• PROBLEM DETAILS
State only how many lines of the records contain the string "color".

Stored items from a collection:
-------------------------

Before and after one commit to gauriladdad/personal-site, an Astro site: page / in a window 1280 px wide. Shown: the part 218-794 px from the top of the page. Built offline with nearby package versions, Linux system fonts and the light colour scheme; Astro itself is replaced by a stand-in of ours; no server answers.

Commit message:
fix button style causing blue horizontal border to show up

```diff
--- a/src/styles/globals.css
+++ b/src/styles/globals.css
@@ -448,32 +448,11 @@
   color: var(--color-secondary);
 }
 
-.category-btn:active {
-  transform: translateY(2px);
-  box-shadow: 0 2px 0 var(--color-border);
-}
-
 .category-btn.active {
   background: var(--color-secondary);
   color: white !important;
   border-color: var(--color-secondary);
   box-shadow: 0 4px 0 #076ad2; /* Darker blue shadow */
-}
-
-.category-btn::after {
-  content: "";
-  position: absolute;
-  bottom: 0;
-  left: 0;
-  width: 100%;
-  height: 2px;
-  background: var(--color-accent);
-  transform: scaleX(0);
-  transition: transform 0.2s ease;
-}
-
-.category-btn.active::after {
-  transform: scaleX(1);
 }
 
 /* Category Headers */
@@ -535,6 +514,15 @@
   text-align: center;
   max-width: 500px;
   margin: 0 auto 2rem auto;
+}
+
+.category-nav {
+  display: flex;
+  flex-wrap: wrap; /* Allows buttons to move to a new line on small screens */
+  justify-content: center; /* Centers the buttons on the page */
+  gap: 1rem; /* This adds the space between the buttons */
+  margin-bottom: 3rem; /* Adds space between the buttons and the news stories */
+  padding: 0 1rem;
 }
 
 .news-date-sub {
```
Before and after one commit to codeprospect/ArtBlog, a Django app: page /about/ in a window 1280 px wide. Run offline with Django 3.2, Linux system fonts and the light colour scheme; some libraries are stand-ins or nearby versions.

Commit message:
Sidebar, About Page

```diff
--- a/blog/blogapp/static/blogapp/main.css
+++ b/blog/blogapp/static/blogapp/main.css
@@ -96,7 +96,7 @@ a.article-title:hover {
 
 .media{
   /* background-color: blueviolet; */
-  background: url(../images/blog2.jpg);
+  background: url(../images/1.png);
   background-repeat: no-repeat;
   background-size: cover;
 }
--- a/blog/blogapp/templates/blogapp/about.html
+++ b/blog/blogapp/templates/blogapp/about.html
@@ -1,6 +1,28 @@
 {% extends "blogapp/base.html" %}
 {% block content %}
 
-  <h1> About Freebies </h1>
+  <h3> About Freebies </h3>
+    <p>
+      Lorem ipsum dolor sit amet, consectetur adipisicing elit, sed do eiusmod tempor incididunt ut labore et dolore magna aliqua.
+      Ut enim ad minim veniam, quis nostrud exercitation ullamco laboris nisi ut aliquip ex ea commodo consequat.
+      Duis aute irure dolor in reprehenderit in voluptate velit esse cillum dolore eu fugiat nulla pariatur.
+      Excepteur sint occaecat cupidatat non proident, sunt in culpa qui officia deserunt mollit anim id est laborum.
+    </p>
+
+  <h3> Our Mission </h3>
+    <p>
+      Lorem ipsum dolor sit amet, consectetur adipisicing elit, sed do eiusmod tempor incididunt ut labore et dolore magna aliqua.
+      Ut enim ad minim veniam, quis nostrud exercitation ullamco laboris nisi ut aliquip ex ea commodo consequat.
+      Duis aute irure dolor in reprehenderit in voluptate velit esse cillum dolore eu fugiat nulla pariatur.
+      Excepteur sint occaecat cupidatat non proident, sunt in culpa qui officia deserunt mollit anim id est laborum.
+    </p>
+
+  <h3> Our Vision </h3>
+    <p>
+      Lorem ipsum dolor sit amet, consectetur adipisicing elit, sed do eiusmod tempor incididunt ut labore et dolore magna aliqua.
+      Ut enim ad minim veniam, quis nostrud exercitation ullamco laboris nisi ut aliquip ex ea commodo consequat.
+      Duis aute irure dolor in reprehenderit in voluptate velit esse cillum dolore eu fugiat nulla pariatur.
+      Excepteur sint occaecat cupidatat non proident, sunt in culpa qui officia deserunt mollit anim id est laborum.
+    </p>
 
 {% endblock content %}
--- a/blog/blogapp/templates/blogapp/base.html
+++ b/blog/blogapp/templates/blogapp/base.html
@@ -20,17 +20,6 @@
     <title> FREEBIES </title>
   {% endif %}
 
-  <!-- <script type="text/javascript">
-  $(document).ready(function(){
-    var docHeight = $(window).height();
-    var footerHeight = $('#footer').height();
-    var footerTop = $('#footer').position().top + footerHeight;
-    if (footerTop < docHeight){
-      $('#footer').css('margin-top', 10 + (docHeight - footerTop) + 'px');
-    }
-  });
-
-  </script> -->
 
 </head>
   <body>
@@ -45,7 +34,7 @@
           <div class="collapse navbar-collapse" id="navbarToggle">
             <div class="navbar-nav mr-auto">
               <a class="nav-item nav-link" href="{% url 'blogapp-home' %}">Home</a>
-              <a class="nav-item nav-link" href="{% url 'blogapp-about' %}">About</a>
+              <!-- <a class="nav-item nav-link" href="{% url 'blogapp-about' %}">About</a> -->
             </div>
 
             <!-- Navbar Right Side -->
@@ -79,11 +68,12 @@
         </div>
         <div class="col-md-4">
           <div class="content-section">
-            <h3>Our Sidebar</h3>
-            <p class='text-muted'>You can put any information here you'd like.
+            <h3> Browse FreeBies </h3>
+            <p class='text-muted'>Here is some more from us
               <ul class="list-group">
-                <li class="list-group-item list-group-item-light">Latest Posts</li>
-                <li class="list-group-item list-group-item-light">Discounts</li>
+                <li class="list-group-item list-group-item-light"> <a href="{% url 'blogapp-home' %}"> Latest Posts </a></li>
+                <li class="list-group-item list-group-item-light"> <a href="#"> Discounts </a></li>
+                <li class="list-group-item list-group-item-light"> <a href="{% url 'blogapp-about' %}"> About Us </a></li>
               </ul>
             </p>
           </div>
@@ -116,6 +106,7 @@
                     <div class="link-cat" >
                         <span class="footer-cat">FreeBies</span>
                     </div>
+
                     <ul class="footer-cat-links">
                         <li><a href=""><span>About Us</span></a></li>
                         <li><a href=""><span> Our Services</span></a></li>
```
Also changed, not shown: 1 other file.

-------------------------

• ANSWER TO THIS EXERCISE
7